The Room Temperature Option allows you to:

  • remove residual adsorbate and air from the sample port after the sample has been installed
  • apply heating or more extensive vacuum treatment when required
  • report uptake as (a) weight percent adsorbate relative to the weight of the fully degassed sample, (b) micromoles adsorbate per gram of sample, or (c) standard cubic centimetres of adsorbate per gram of sample enter saturation pressures of up to 99.999 mmHg
  • record the actual temperature of the sample bath
  • specify the adsorbate to be used

Sample Tube Modifications

The sample tube should be modified as follows:

  • You must install a PrepSeal on the sample tube to prevent contamination of the sample

The following equipment is desirable:

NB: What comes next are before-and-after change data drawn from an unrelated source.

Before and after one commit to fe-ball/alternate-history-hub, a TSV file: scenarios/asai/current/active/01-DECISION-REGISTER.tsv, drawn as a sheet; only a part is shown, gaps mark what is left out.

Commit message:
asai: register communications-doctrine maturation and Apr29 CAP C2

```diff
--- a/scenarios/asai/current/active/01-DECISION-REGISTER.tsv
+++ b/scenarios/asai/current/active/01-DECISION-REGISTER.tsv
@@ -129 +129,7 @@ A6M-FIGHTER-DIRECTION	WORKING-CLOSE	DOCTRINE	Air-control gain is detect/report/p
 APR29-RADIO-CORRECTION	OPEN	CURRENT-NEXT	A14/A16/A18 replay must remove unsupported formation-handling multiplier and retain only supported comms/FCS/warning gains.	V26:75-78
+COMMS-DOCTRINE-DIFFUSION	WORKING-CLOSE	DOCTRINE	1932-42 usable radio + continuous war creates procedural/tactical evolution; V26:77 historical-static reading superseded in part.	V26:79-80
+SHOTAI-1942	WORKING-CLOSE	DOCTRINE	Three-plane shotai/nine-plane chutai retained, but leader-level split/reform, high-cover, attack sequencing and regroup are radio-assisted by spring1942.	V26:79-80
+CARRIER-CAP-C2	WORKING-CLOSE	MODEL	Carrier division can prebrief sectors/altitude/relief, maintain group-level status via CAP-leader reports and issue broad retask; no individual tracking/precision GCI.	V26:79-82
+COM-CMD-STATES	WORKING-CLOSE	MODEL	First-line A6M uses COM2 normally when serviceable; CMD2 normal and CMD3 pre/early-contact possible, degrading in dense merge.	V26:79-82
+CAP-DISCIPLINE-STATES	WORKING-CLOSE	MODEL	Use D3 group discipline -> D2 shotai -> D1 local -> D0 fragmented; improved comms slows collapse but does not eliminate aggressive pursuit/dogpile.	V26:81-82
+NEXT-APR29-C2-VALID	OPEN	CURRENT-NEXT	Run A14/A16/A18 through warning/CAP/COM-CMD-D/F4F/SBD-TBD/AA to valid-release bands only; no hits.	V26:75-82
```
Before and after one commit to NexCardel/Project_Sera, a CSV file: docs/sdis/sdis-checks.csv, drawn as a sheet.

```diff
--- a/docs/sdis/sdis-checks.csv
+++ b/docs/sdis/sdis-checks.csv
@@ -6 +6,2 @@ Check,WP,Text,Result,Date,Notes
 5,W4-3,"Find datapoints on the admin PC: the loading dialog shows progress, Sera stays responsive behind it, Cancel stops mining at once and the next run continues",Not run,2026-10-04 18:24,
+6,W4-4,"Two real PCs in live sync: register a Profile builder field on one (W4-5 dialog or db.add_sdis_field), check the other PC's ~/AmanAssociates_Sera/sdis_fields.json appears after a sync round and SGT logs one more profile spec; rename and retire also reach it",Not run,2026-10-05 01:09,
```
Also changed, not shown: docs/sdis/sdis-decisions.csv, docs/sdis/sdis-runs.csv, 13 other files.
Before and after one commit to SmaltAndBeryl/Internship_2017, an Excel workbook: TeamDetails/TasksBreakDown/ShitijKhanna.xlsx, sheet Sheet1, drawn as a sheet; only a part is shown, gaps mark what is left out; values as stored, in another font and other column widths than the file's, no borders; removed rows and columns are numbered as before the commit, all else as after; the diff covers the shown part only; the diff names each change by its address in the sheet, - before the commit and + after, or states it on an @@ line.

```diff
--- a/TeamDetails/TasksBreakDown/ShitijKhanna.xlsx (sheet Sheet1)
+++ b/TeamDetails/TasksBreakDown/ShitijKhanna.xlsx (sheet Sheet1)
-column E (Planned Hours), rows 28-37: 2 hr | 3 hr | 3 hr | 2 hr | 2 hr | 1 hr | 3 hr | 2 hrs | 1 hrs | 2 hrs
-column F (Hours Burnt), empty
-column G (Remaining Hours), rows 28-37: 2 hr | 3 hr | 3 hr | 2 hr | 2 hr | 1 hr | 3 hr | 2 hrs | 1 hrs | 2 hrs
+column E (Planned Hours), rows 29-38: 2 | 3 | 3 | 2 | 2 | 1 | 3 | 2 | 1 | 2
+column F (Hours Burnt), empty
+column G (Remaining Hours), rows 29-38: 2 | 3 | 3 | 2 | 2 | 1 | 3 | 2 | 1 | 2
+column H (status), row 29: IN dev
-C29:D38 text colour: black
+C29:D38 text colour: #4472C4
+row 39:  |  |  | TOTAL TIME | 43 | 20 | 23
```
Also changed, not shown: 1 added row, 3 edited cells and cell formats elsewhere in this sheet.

  • A VacPrep 061 Degasser for degassing the sample
  • A commercial temperature controller/chiller for circulating an aqueous propylene glycol solution to the flask in which the sample tube is immersed

Verification Tests

Two classes of zeolitic materials were used to test the design of the Room Temperature Option:

  • A customer-supplied set of atmospheric gas separation zeolites
  • A commercially available pelleted 13X zeolite The same procedure was suitable for both types of zeolites. However, the durability of the customer supplied material upon severe or repeated preparation cycles was found to be inferior to the 13X material.

These zeolitic molecular sieves present some unique analytical challenges since they readily adsorb and retain many atmospheric gases and vapors at ambient temperature and pressure.

These gases and vapors are removed by outgassing while heating under vacuum in a two-step process, then transferred to the analyzer while still under vacuum.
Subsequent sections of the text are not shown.